INPUT FOR THIS TASK:
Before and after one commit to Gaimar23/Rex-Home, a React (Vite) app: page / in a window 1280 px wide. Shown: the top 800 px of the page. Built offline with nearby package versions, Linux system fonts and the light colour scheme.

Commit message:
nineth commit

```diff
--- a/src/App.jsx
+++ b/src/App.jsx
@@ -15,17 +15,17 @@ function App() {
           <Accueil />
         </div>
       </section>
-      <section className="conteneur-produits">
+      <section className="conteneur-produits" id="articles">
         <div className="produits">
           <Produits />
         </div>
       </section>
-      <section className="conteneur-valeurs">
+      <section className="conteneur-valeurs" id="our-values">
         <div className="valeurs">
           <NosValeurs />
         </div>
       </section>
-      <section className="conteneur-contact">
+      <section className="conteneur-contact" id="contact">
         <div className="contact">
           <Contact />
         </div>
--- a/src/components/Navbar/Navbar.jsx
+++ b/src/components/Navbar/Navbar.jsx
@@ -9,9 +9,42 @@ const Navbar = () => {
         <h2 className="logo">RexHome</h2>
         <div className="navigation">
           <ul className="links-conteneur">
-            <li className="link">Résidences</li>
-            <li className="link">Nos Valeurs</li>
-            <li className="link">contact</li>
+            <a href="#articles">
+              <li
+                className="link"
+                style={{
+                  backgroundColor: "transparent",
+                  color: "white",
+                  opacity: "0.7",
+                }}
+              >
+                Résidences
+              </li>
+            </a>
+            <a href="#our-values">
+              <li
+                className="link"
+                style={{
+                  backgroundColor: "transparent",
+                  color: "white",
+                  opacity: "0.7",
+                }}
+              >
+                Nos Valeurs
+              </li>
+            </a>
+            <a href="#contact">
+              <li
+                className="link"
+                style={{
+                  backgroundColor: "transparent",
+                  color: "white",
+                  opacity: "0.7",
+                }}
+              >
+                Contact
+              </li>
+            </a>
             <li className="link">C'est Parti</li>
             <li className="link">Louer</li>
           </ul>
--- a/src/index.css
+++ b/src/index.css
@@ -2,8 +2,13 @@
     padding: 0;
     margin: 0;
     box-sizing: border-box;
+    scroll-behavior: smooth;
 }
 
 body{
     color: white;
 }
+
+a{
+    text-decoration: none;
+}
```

EXERCISE PROMPT: What you need to do is retype all the entries exactly as written.

FINISHED TASK:
Before and after one commit to Gaimar23/Rex-Home, a React (Vite) app: page / in a window 1280 px wide. Shown: the top 800 px of the page. Built offline with nearby package versions, Linux system fonts and the light colour scheme.

Commit message:
nineth commit

```diff
--- a/src/App.jsx
+++ b/src/App.jsx
@@ -15,17 +15,17 @@ function App() {
           <Accueil />
         </div>
       </section>
-      <section className="conteneur-produits">
+      <section className="conteneur-produits" id="articles">
         <div className="produits">
           <Produits />
         </div>
       </section>
-      <section className="conteneur-valeurs">
+      <section className="conteneur-valeurs" id="our-values">
         <div className="valeurs">
           <NosValeurs />
         </div>
       </section>
-      <section className="conteneur-contact">
+      <section className="conteneur-contact" id="contact">
         <div className="contact">
           <Contact />
         </div>
--- a/src/components/Navbar/Navbar.jsx
+++ b/src/components/Navbar/Navbar.jsx
@@ -9,9 +9,42 @@ const Navbar = () => {
         <h2 className="logo">RexHome</h2>
         <div className="navigation">
           <ul className="links-conteneur">
-            <li className="link">Résidences</li>
-            <li className="link">Nos Valeurs</li>
-            <li className="link">contact</li>
+            <a href="#articles">
+              <li
+                className="link"
+                style={{
+                  backgroundColor: "transparent",
+                  color: "white",
+                  opacity: "0.7",
+                }}
+              >
+                Résidences
+              </li>
+            </a>
+            <a href="#our-values">
+              <li
+                className="link"
+                style={{
+                  backgroundColor: "transparent",
+                  color: "white",
+                  opacity: "0.7",
+                }}
+              >
+                Nos Valeurs
+              </li>
+            </a>
+            <a href="#contact">
+              <li
+                className="link"
+                style={{
+                  backgroundColor: "transparent",
+                  color: "white",
+                  opacity: "0.7",
+                }}
+              >
+                Contact
+              </li>
+            </a>
             <li className="link">C'est Parti</li>
             <li className="link">Louer</li>
           </ul>
--- a/src/index.css
+++ b/src/index.css
@@ -2,8 +2,13 @@
     padding: 0;
     margin: 0;
     box-sizing: border-box;
+    scroll-behavior: smooth;
 }
 
 body{
     color: white;
 }
+
+a{
+    text-decoration: none;
+}
```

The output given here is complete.